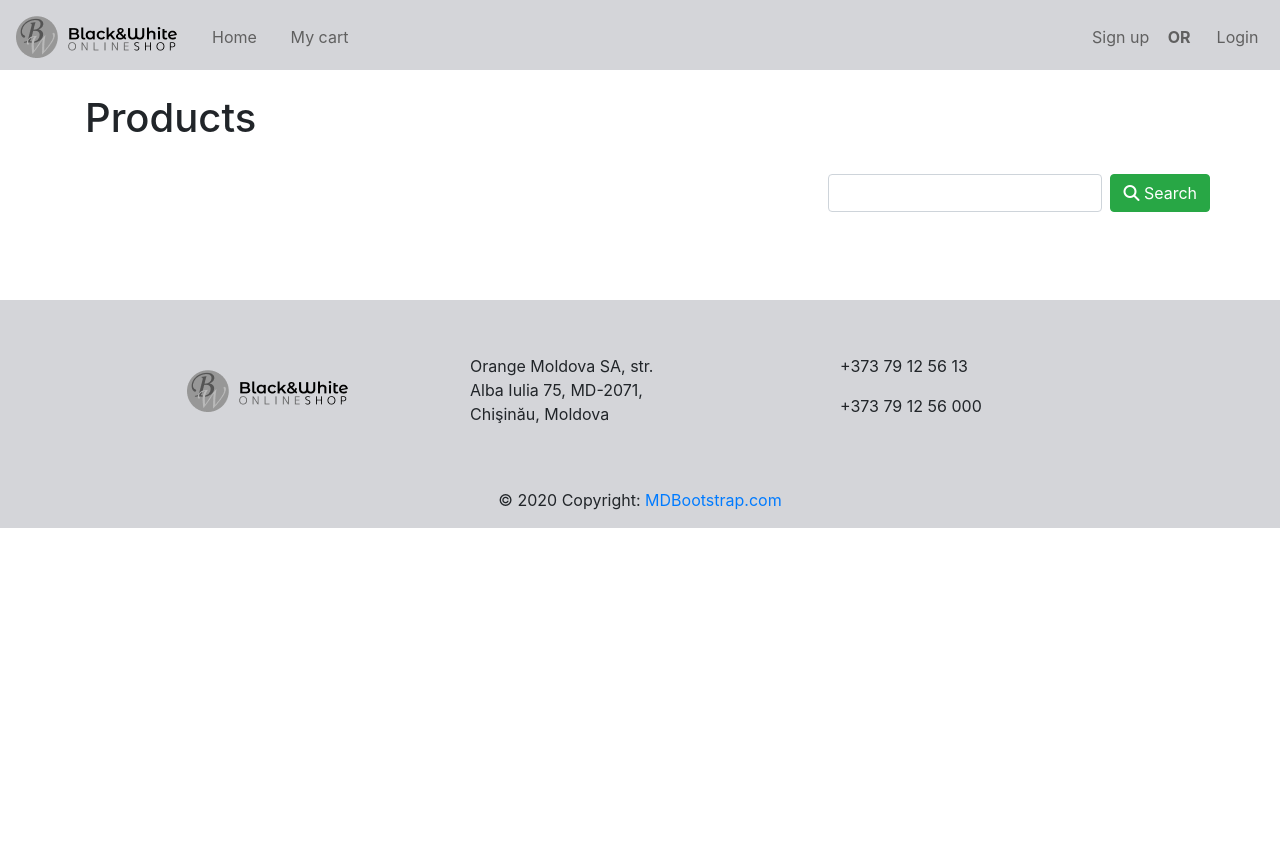
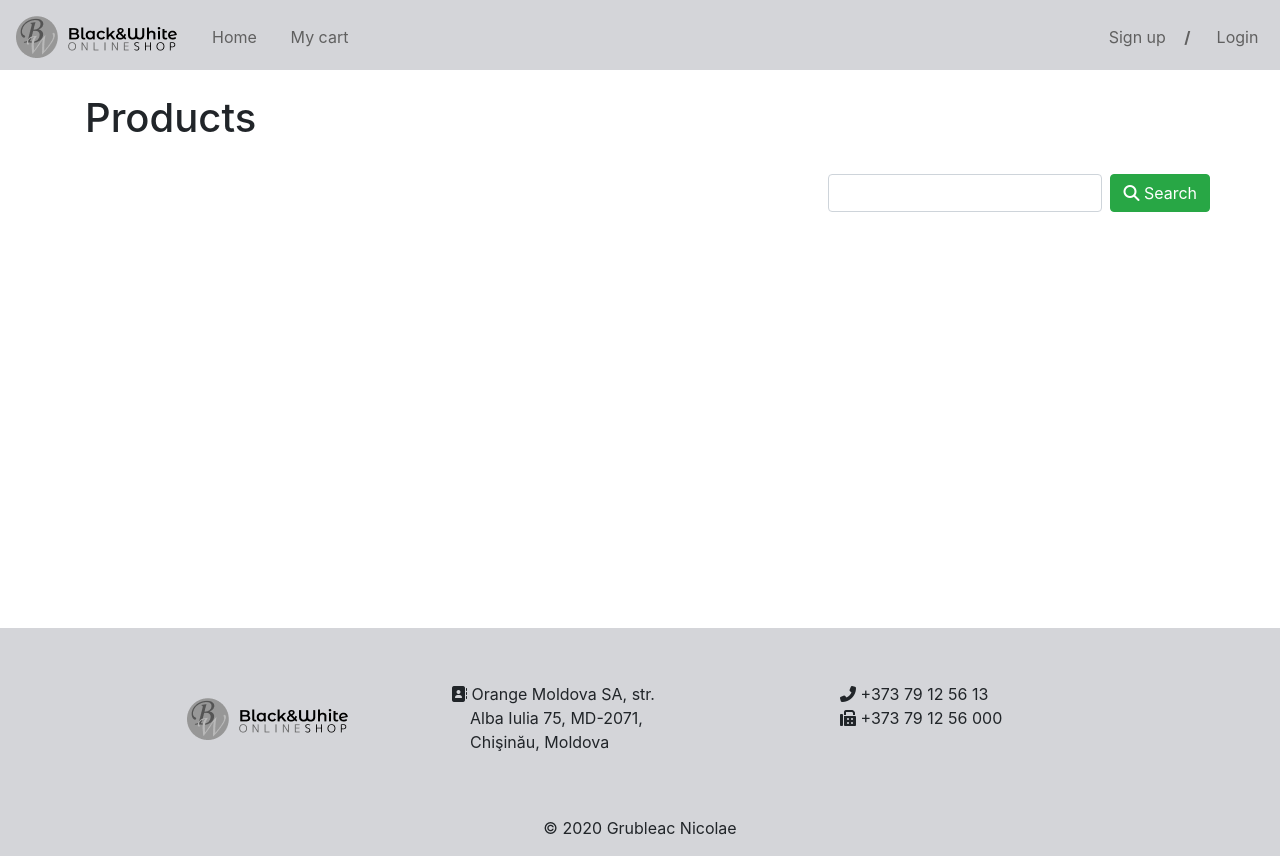
Before and after one commit to grubii/diplom, a Symfony app: template templates/product/list.html.twig in a window 1280 px wide. Before the commit the page ends 528 px from the top, so only its background shows below. Run offline with Twig, Linux system fonts and the light colour scheme; the template is opened without the code that fills it, so the values that code supplies are empty; form fields are guessed from the names that the template uses; style sheets or scripts are compiled from the project's sources; some libraries are stand-ins or nearby versions.

Commit message:
more fixes

```diff
--- a/assets/css/app.scss
+++ b/assets/css/app.scss
@@ -1,3 +1,7 @@
+$back: #D4D5D9;
+$text: #606060;
+$center: 0 auto;
+
 body {
   background-color: lightgray;
   font-family: 'Roboto', sans-serif;
@@ -5,6 +9,11 @@ body {
 
   .nav_banner {
     padding: 0;
+  }
+
+  .content {
+    min-height: calc(100vh - 212px);
+    margin-bottom: 40px;
   }
 
   .navbar {
@@ -41,16 +50,22 @@ body {
     }
   }
 
+
+
+  #myCarousel {
+    margin-bottom: 30px;
+
     .carousel-caption {
       background: lightgray;
       background: rgba(26, 32, 60, 0.5);
       width: fit-content;
       border-radius: 3px;
-    margin: 0 auto;
+      margin: $center;
       padding: 10px;
     }
+  }
 
-  #list {
+  .page-list {
     .card {
       a {
         text-align: center;
@@ -83,5 +98,9 @@ body {
     .footer-logo img {
       padding-top: 10px;
     }
+
+    .fa-address-book {
+      margin-left: -19px;
     }
   }
+}
--- a/templates/base.html.twig
+++ b/templates/base.html.twig
@@ -23,7 +23,7 @@
         {% endblock %}
     </head>
     <body>
-        <div class="nav_banner">
+        <div class="content">
             <nav class="navbar sticky-top navbar-expand-lg">
                 <a class="navbar-brand" href="{{ path('list') }}"><img src="{{ asset('images/logo.png') }}" alt=""></a>
                 <button class="navbar-toggler" type="button" data-toggle="collapse" data-target="#navbarSupportedContent" aria-controls="navbarSupportedContent" aria-expanded="false" aria-label="Toggle navigation">
@@ -43,7 +43,7 @@
                                 You are logged in as {{ app.user.username }}, <a href="{{ path('app_logout') }}" class="alert-link nav-link d-inline-block">Logout</a>
                             {% else %}
                                 <a class="nav-link d-inline-block" href="{{ path('app_register') }}">Sign up</a>
-                                <b>OR</b>
+                                <b>/</b>
                                 <a class="nav-link d-inline-block" href="{{ path('app_login') }}">Login</a>
                             {% endif %}
                         </li>
@@ -94,9 +94,11 @@
                     </a>
                 </div>
             {% endif %}
+
+            {% block body %}{% endblock %}
         </div>
 
-        {% block body %}{% endblock %}
+
 
         <footer class="page-footer font-small blue pt-4">
             <div class="container text-center text-md-left">
@@ -107,7 +109,9 @@
 
                     <hr class="clearfix w-100 d-md-none pb-3">
                     <div class="column-footer col-md-4 mb-md-0 mb-3">
+
                         <p>
+                            <i class="fas fa-address-book"></i>
                             Orange Moldova SA, str. <br>
                             Alba Iulia 75, MD-2071, <br>
                             Chişinău, Moldova
@@ -115,14 +119,18 @@
                     </div>
 
                     <div class="column-footer col-md-4 mb-md-0 mb-3">
-                        <p>+373 79 12 56 13</p>
-                        <p>+373 79 12 56 000</p>
+                        <p>
+                            <span>
+                                <i class="fas fa-phone-alt"></i>  +373 79 12 56 13<br>
+                                <i class="fas fa-fax"></i> +373 79 12 56 000
+                            </span>
+                        </p>
                     </div>
                 </div>
             </div>
 
-            <div class="footer-copyright text-center py-3">© 2020 Copyright:
-                <a href="https://mdbootstrap.com/education/bootstrap/"> MDBootstrap.com</a>
+            <div class="footer-copyright text-center py-3">
+                © 2020 Grubleac Nicolae
             </div>
         </footer>
 
--- a/templates/product/list.html.twig
+++ b/templates/product/list.html.twig
@@ -3,13 +3,7 @@
 {% block title %}Product{% endblock %}
 
 {% block body %}
-<div class="container">
-    {% if app.user %}
-            <div class="float-right">
-                You are logged in as {{ app.user.username }}, <a href="{{ path('app_logout') }}" class="alert-link">Logout</a>
-            </div>
-    {% endif %}
-    <div id="list">
+<div class="container page-list">
     <h1>Products</h1>
     <br>
     {% if app.user and app.user.username == "kek@gmail.com" %}
@@ -75,5 +69,4 @@
         <br>
     </ul>
 </div>
-</div>
 {% endblock %}
--- a/templates/product/product.html.twig
+++ b/templates/product/product.html.twig
@@ -4,11 +4,6 @@
 
 {% block body %}
 <div class="container product">
-    {% if app.user %}
-            <div class="mb-3">
-                You are logged in as {{ app.user.username }}, <a href="{{ path('app_logout') }}">Logout</a>
-            </div>
-    {% endif %}
     <h1>Product</h1>
     <div class="card">
         <img src="{{ asset('images/' ~ product.img) }}" class="card-img-top" alt=".">
--- a/templates/security/login.html.twig
+++ b/templates/security/login.html.twig
@@ -7,12 +7,6 @@
     <form method="post">
         {% if error %}
             <div class="alert alert-danger">{{ error.messageKey|trans(error.messageData, 'security') }}</div>
-        {% endif %}
-
-        {% if app.user %}
-            <div class="mb-3">
-                You are logged in as {{ app.user.username }}, <a href="{{ path('app_logout') }}">Logout</a>
-            </div>
         {% endif %}
 
         <h1 class="h3 mb-3 font-weight-normal">Please sign in</h1>
```
Also changed, not shown: templates/product/edit.html.twig (+1 -10 lines), templates/product/new.html.twig (+1 -10 lines), README.md. Lines whose indentation alone changed are shown as unchanged.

+ + + + +

**EXERCISE REQUIREMENTS**
Pull every line containing "background" out of the material and copy it.

**RESULT OF THIS TASK**
Before and after one commit to grubii/diplom, a Symfony app: template templates/product/list.html.twig in a window 1280 px wide. Before the commit the page ends 528 px from the top, so only its background shows below. Run offline with Twig, Linux system fonts and the light colour scheme; the template is opened without the code that fills it, so the values that code supplies are empty; form fields are guessed from the names that the template uses; style sheets or scripts are compiled from the project's sources; some libraries are stand-ins or nearby versions.
   background-color: lightgray;
       background: lightgray;
       background: rgba(26, 32, 60, 0.5);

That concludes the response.